Peter Bergen and David Sterman say the Kansas Jewish Center killings are part of a string of lethal violence in the U.S. that outstrips al Qaeda-influenced attacks. Why don't we pay more attention?
updated 12:41 PM EDT, Tue April 15, 2014
Danny Cevallos says families of the passengers on Malaysian Airlines Flight 370 need legal counsel
updated 11:23 AM EDT, Mon April 14, 2014
David Frum says Russia is on a rampage of mischief while Western leaders and Western alliances charged with keeping the peace hem and haw
updated 7:56 AM EDT, Mon April 14, 2014
Most adults make the mistakes of hitting the snooze button and of checking emails first thing in the morning, writes Mel Robbins
updated 1:54 PM EDT, Mon April 14, 2014
David Wheeler says as middle-class careers continue to disappear, we need a monthly cash payment to everyone
updated 7:55 AM EDT, Mon April 14, 2014
Democrats need to show more political spine when it comes to the issue of taxes.
updated 11:55 AM EDT, Mon April 14, 2014
Donna Brazile recalls the 50th Anniversary of the Civil Rights Act as four presidents honored the heroes of the movement and Lyndon Johnson, who signed the law
updated 9:17 AM EDT, Mon April 14, 2014
Elmer Smith remembers Chuck Stone, the legendary journalist from Philadelphia who was known as a thorn in the side of police and an advocate for the little guy
updated 2:56 PM EDT, Sun April 13, 2014
Al Franken says Comcast, the nation's largest cable provider, wants to acquire Time Warner Cable, the nation's second-largest cable provider.
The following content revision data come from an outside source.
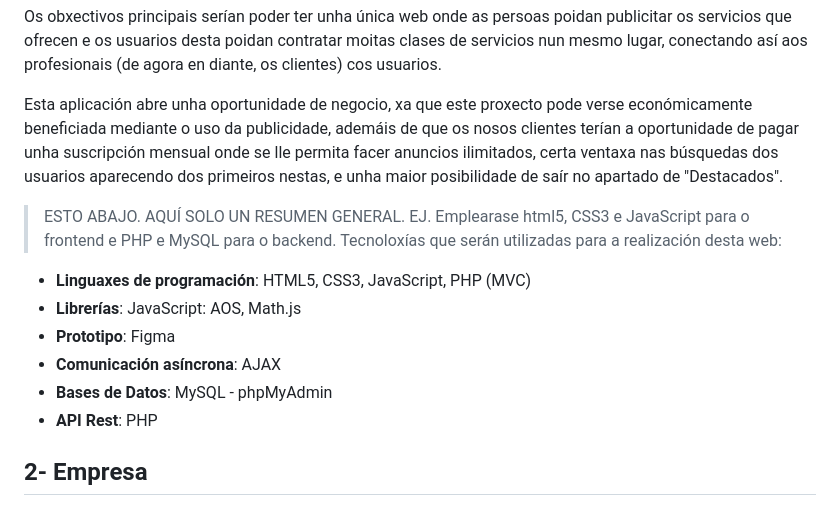
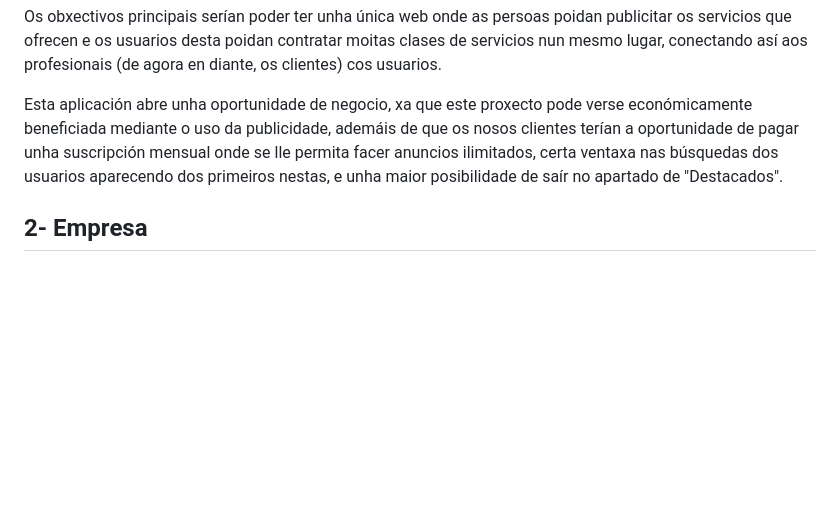
Before and after one commit to ManuelCaneda/Proxecto-DAW-24-25-Manuel-Caneda-Bernardez, a Markdown page: doc/templates/1_Anteproxecto.md, the part around one of its changes. GitHub-like rendering; blank space fills up the shorter version.

```diff
--- a/doc/templates/1_Anteproxecto.md
+++ b/doc/templates/1_Anteproxecto.md
@@ -25,14 +25,6 @@ O proxecto consiste na elaboración dunha páxina na que poidas buscar unha empr
 Os obxectivos principais serían poder ter unha única web onde as persoas poidan publicitar os servicios que ofrecen e os usuarios desta poidan contratar moitas clases de servicios nun mesmo lugar, conectando así aos profesionais (de agora en diante, os clientes) cos usuarios.
 
 Esta aplicación abre unha oportunidade de negocio, xa que este proxecto pode verse económicamente beneficiada mediante o uso da publicidade, ademáis de que os nosos clientes terían a oportunidade de pagar unha suscripción mensual onde se lle permita facer anuncios ilimitados, certa ventaxa nas búsquedas dos usuarios aparecendo dos primeiros nestas, e unha maior posibilidade de saír no apartado de "Destacados".
-> ESTO ABAJO. AQUÍ SOLO UN RESUMEN GENERAL. EJ. Emplearase html5, CSS3 e JavaScript para o frontend e PHP e MySQL para o backend.
-Tecnoloxías que serán utilizadas para a realización desta web:
-- **Linguaxes de programación**: HTML5, CSS3, JavaScript, PHP (MVC)
-- **Librerías**: JavaScript: AOS, Math.js
-- **Prototipo**: Figma
-- **Comunicación asíncrona**: AJAX
-- **Bases de Datos**: MySQL - phpMyAdmin
-- **API Rest**: PHP
 
 ## 2- Empresa
 
```
Also changed, not shown: other parts of doc/templates/1_Anteproxecto.md (+42 -9 lines).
Should we be concerned?
updated 11:22 AM EDT, Fri April 11, 2014
Philip Cook and Kristin Goss says the Pennsylvania stabbing attack, which caused grave injury -- but not death, carries a lesson on guns for policymakers
updated 3:06 PM EDT, Fri April 11, 2014
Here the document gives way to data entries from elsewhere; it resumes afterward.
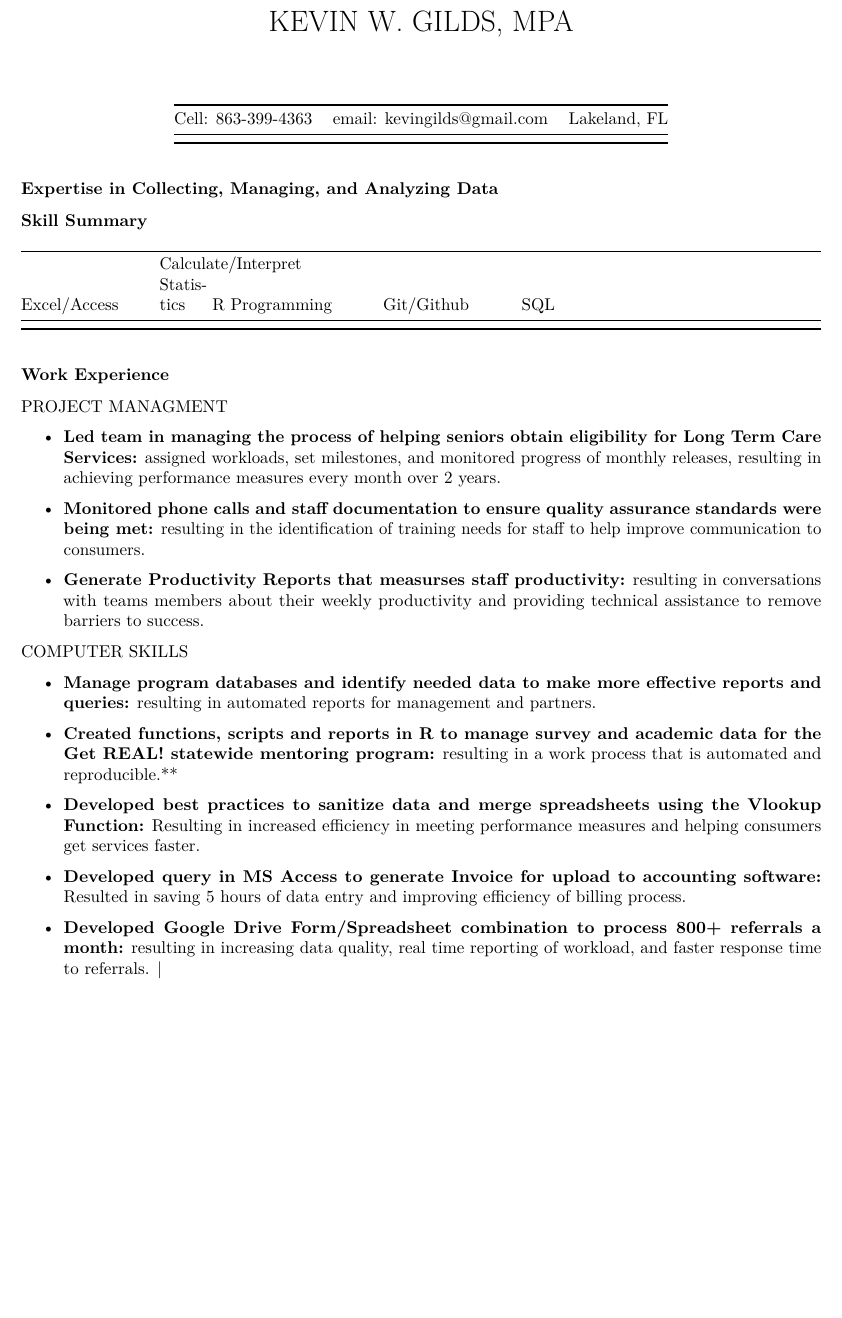
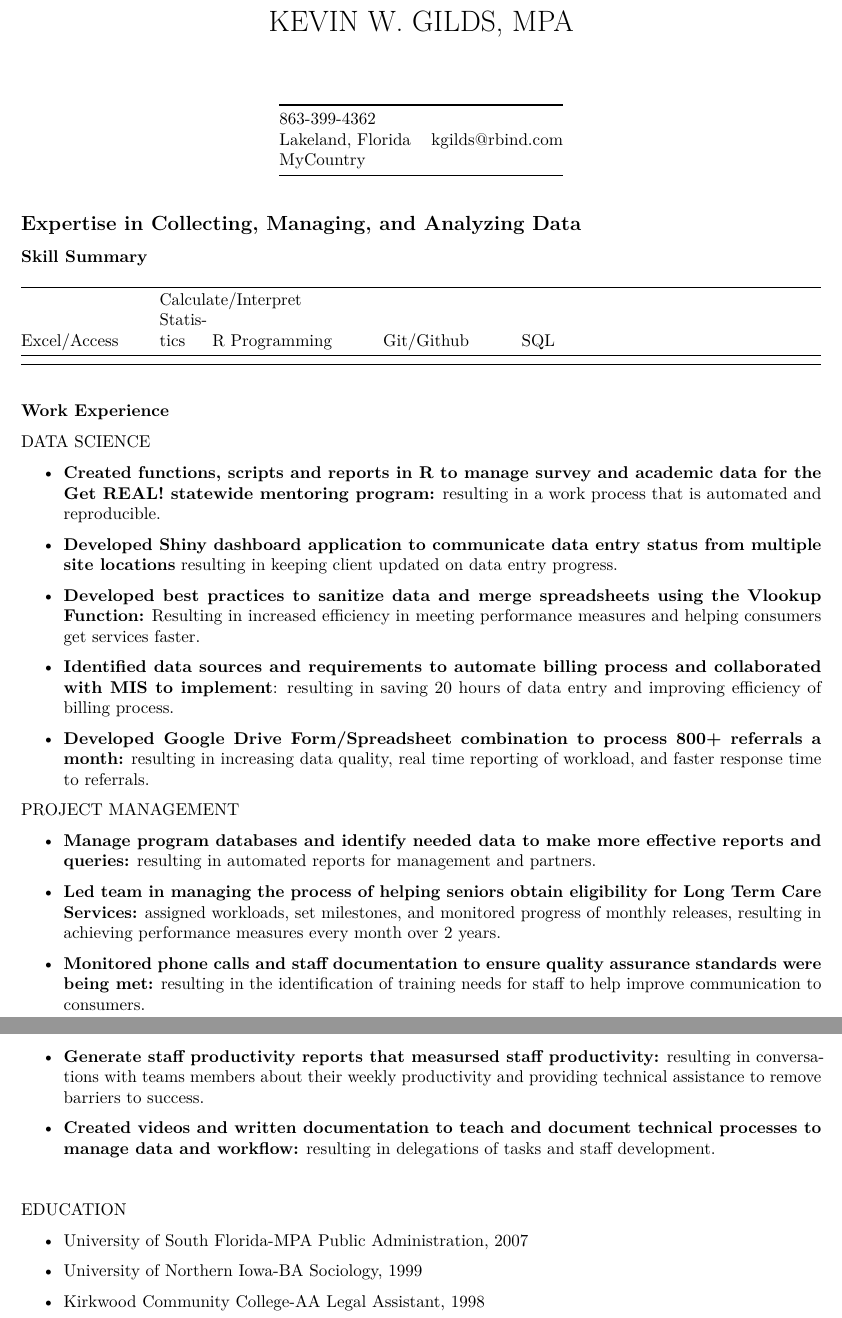
Before and after one commit to kgilds/Resumekwg, an R Markdown document (Kevins_Resume.Rmd): part of the page before the commit and two parts of pages 1 and 2 of 2 after it, the two joined at a grey line, cut so that both start at the same text, the shorter picture padded with empty space. Rendered offline with R 4.5, knitr and Pandoc, then LaTeX, with nearby package versions; both versions are drawn in the output format of the newer one.

Commit message:
fixed up edits

```diff
--- a/Kevins_Resume.Rmd
+++ b/Kevins_Resume.Rmd
@@ -4,15 +6,15 @@ output:
   html_document:
     keep_md: yes
-  pdf_document: default
 ---
 
 
-Cell: 863-399-4363  | email: kevingilds@gmail.com  | Lakeland, FL
-------------- | -------------                      |--------------
+-------------------     ----------------------------
+863-399-4362
+Lakeland, Florida        kgilds@rbind.com
+MyCountry
+-------------------     ----------------------------
 
-
-
-### Expertise in Collecting, Managing, and Analyzing Data
+## Expertise in Collecting, Managing, and Analyzing Data
 
 
 
@@ -31,24 +33,45 @@ Excel/Access|Calculate/Interpret Statistics|R Programming | Git/Github | SQL
 
 ### Work Experience
 
-PROJECT MANAGMENT
+
+DATA SCIENCE
+
+
+* **Created functions, scripts and reports in R to manage survey and academic data for the Get REAL! statewide mentoring program:** resulting in a work process that is automated and reproducible.
+
+* **Developed Shiny dashboard application to communicate data entry status from multiple site locations** resulting in keeping client updated on data entry progress.
+
+
+* **Developed best practices to sanitize data and merge spreadsheets using the Vlookup Function:** Resulting in increased efficiency in meeting performance measures and helping consumers get services faster.
+
+* **Identified data sources and requirements to automate billing process and collaborated with MIS to implement**: resulting in saving 20 hours of data entry and improving efficiency of billing process.
+
+
+* **Developed Google Drive Form/Spreadsheet combination to process 800+ referrals a month:** resulting in increasing data quality,  real time reporting of workload, and faster response time to referrals.
+
+PROJECT MANAGEMENT
+
+* **Manage program databases and identify needed data to make more effective reports and queries:** resulting in automated reports for management and partners.
 
 * **Led team in managing the process of helping seniors obtain eligibility for Long Term Care Services:** assigned workloads, set milestones, and monitored progress of monthly releases, resulting in achieving performance measures every month over 2 years.
 
 * **Monitored phone calls and staff documentation to ensure quality assurance standards were being met:** resulting in the identification of training needs for staff to help improve communication to consumers.
 
-* **Generate Productivity Reports that measurses staff productivity:** resulting in conversations with teams members about their weekly productivity and providing technical assistance to remove barriers to success.
+* **Generate staff productivity reports that measursed staff productivity:** resulting in conversations with teams members about their weekly productivity and providing technical assistance to remove barriers to success.
+
+* **Created videos and written documentation to teach and document technical processes to manage data and workflow:** resulting in delegations of tasks and staff development.
 
 
-COMPUTER SKILLS
 
-* **Manage program databases and identify needed data to make more effective reports and queries:** resulting in automated reports for management and partners.
+\
 
-* **Created functions, scripts and reports in R to manage survey and academic data for the Get REAL! statewide mentoring program:** resulting in a work process that is automated and reproducible.**
 
-* **Developed best practices to sanitize data and merge spreadsheets using the Vlookup Function:** Resulting in increased efficiency in meeting performance measures and helping consumers get services faster.
 
-* **Developed query in MS Access to generate Invoice for upload to accounting software:** Resulted in saving 5 hours of data entry and improving efficiency of billing process.
 
-* **Developed Google Drive Form/Spreadsheet combination to process 800+ referrals a month:** resulting in increasing data quality,  real time reporting of workload, and faster response time to referrals.
-   |
+EDUCATION
+
+* University of South Florida-MPA Public Administration, 2007
+
+* University of Northern Iowa-BA Sociology, 1999
+
+* Kirkwood Community College-AA Legal Assistant, 1998
```
Also changed, not shown: Kevins_Resume.Rmd (2 more changed lines).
Wikipedia lists 105 football movies, but all too many of them are forgettable, writes Mike Downey
updated 10:32 AM EDT, Fri April 11, 2014
John Sutter and hundreds of iReporters set out to run marathons after the bombings -- and learned a lot about the culture of running
updated 12:49 PM EDT, Fri April 11, 2014
Timothy Stanley says it was cowardly to withdraw the offer of an honorary degree to Ayaan Hirsi Ali. The university should have done its homework on her narrow views and not made the offer
updated 10:16 AM EDT, Fri April 11, 2014
Al Awlaki
Almost three years after his death in a 2011 CIA drone strike in Yemen, Anwar al-Awlaki continues to inspire violent jihadist extremists in the U.S, writes Peter Bergen
updated 9:21 PM EDT, Fri April 11, 2014
David Bianculli says Colbert is a smart, funny interviewer, but ditching his blowhard persona to take over the mainstream late-night role may cost him fans
updated 1:31 PM EDT, Thu April 10, 2014
Rep. Paul Ryan says the Republican budget places its trust in the people, not in Washington
updated 5:28 PM EDT, Thu April 10, 2014
Aaron David Miller says Obama isn't to blame for Kerry's lack of progress in resolving Mideast talks
updated 11:22 AM EDT, Mon April 14, 2014
David Weinberger says beyond focusing on the horrors of the attack a year ago, it's worth remembering the lessons it taught about strength, the dangers of idle speculation and Boston's solidarity
updated 12:32 PM EDT, Thu April 10, 2014
Katherine Newman says the motive for the school stabbing attack in Pennsylvania is not yet known, but research on such rampages turns up similarities in suspects and circumstances
updated 2:39 PM EDT, Wed April 9, 2014
Wendy Townsend says the Rattlesnake Roundup -- where thousands of pounds of snakes are killed and tormented -- is barbaric
ADVERTISEMENT
ADVERTISEMENT
ADVERTISEMENT
ADVERTISEMENT